Work request – Text in the records must be reproduced exactly, and pictures must be skipped.

Extracted data –

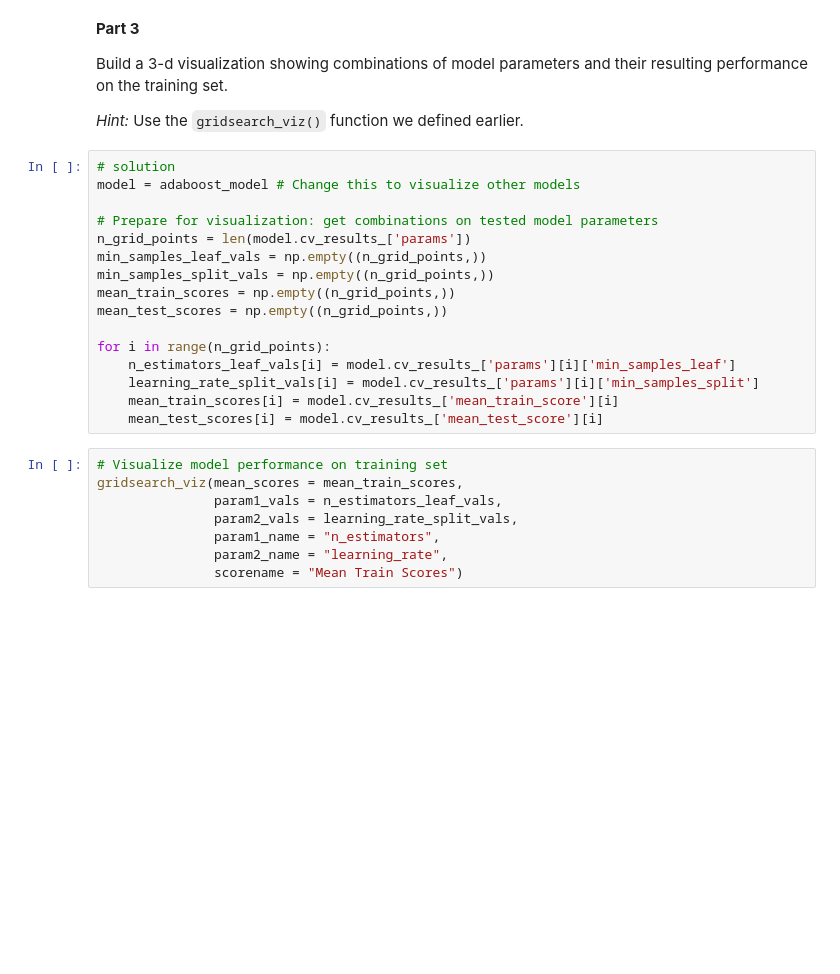
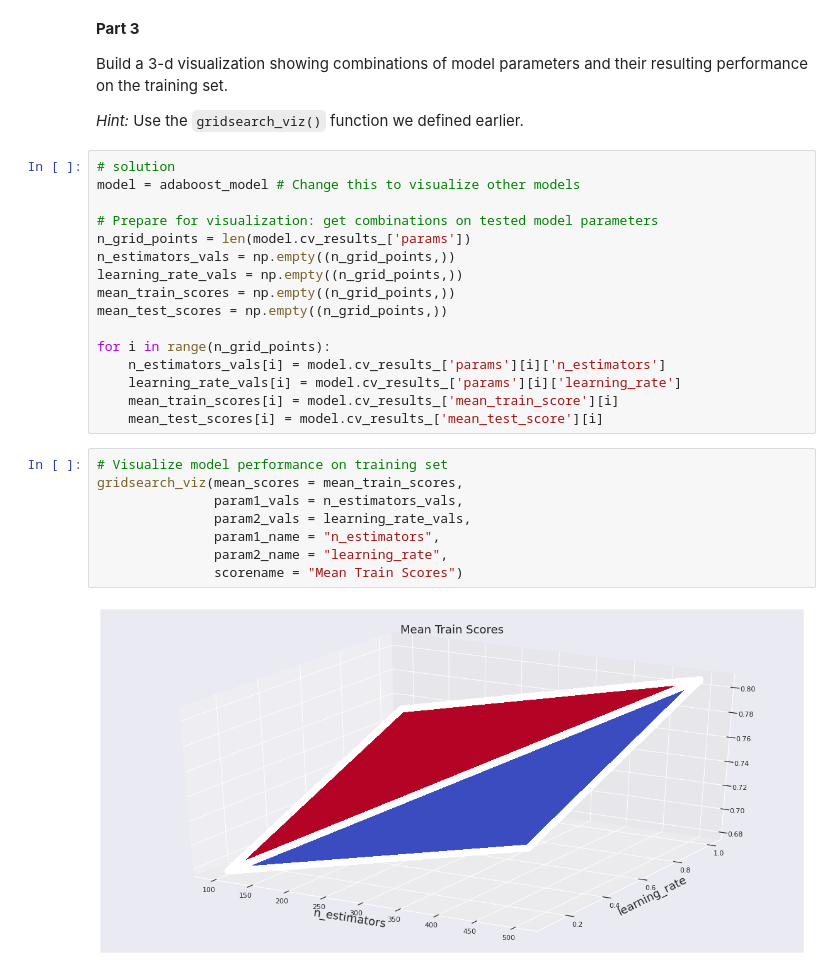
Before and after one commit to jhaber-zz/text-classify-2021, a Jupyter notebook: day-2/evaluation_optimization_solutions.ipynb, the cells around one changed output. Cells and saved outputs as stored; diff of their text form; blank space fills up the shorter version.

Commit message:
fixed modeling types for prediction on new data & gridsearch viz

```diff
--- a/day-2/evaluation_optimization_solutions.ipynb
+++ b/day-2/evaluation_optimization_solutions.ipynb
@@ -580,21 +586,23 @@ model = adaboost_model # Change this to visualize other models
 
 # Prepare for visualization: get combinations on tested model parameters
 n_grid_points = len(model.cv_results_['params'])
-min_samples_leaf_vals = np.empty((n_grid_points,))
-min_samples_split_vals = np.empty((n_grid_points,))
+n_estimators_vals = np.empty((n_grid_points,))
+learning_rate_vals = np.empty((n_grid_points,))
 mean_train_scores = np.empty((n_grid_points,))
 mean_test_scores = np.empty((n_grid_points,))
 
 for i in range(n_grid_points):
-    n_estimators_leaf_vals[i] = model.cv_results_['params'][i]['min_samples_leaf']
-    learning_rate_split_vals[i] = model.cv_results_['params'][i]['min_samples_split']
+    n_estimators_vals[i] = model.cv_results_['params'][i]['n_estimators']
+    learning_rate_vals[i] = model.cv_results_['params'][i]['learning_rate']
     mean_train_scores[i] = model.cv_results_['mean_train_score'][i]
     mean_test_scores[i] = model.cv_results_['mean_test_score'][i]
 # %%
 # Visualize model performance on training set
 gridsearch_viz(mean_scores = mean_train_scores,
-               param1_vals = n_estimators_leaf_vals,
-               param2_vals = learning_rate_split_vals,
+               param1_vals = n_estimators_vals,
+               param2_vals = learning_rate_vals,
                param1_name = "n_estimators",
                param2_name = "learning_rate",
                scorename = "Mean Train Scores")
+# %% [output]
+[figure, added]
```
Also changed, not shown: parts of 15 cells of this notebook, 1 other file.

Answer section –
Before and after one commit to jhaber-zz/text-classify-2021, a Jupyter notebook: day-2/evaluation_optimization_solutions.ipynb, the cells around one changed output. Cells and saved outputs as stored; diff of their text form; blank space fills up the shorter version.

Commit message:
fixed modeling types for prediction on new data & gridsearch viz

```diff
--- a/day-2/evaluation_optimization_solutions.ipynb
+++ b/day-2/evaluation_optimization_solutions.ipynb
@@ -580,21 +586,23 @@ model = adaboost_model # Change this to visualize other models
 
 # Prepare for visualization: get combinations on tested model parameters
 n_grid_points = len(model.cv_results_['params'])
-min_samples_leaf_vals = np.empty((n_grid_points,))
-min_samples_split_vals = np.empty((n_grid_points,))
+n_estimators_vals = np.empty((n_grid_points,))
+learning_rate_vals = np.empty((n_grid_points,))
 mean_train_scores = np.empty((n_grid_points,))
 mean_test_scores = np.empty((n_grid_points,))
 
 for i in range(n_grid_points):
-    n_estimators_leaf_vals[i] = model.cv_results_['params'][i]['min_samples_leaf']
-    learning_rate_split_vals[i] = model.cv_results_['params'][i]['min_samples_split']
+    n_estimators_vals[i] = model.cv_results_['params'][i]['n_estimators']
+    learning_rate_vals[i] = model.cv_results_['params'][i]['learning_rate']
     mean_train_scores[i] = model.cv_results_['mean_train_score'][i]
     mean_test_scores[i] = model.cv_results_['mean_test_score'][i]
 # %%
 # Visualize model performance on training set
 gridsearch_viz(mean_scores = mean_train_scores,
-               param1_vals = n_estimators_leaf_vals,
-               param2_vals = learning_rate_split_vals,
+               param1_vals = n_estimators_vals,
+               param2_vals = learning_rate_vals,
                param1_name = "n_estimators",
                param2_name = "learning_rate",
                scorename = "Mean Train Scores")
+# %% [output]
+[figure, added]
```
Also changed, not shown: parts of 15 cells of this notebook, 1 other file.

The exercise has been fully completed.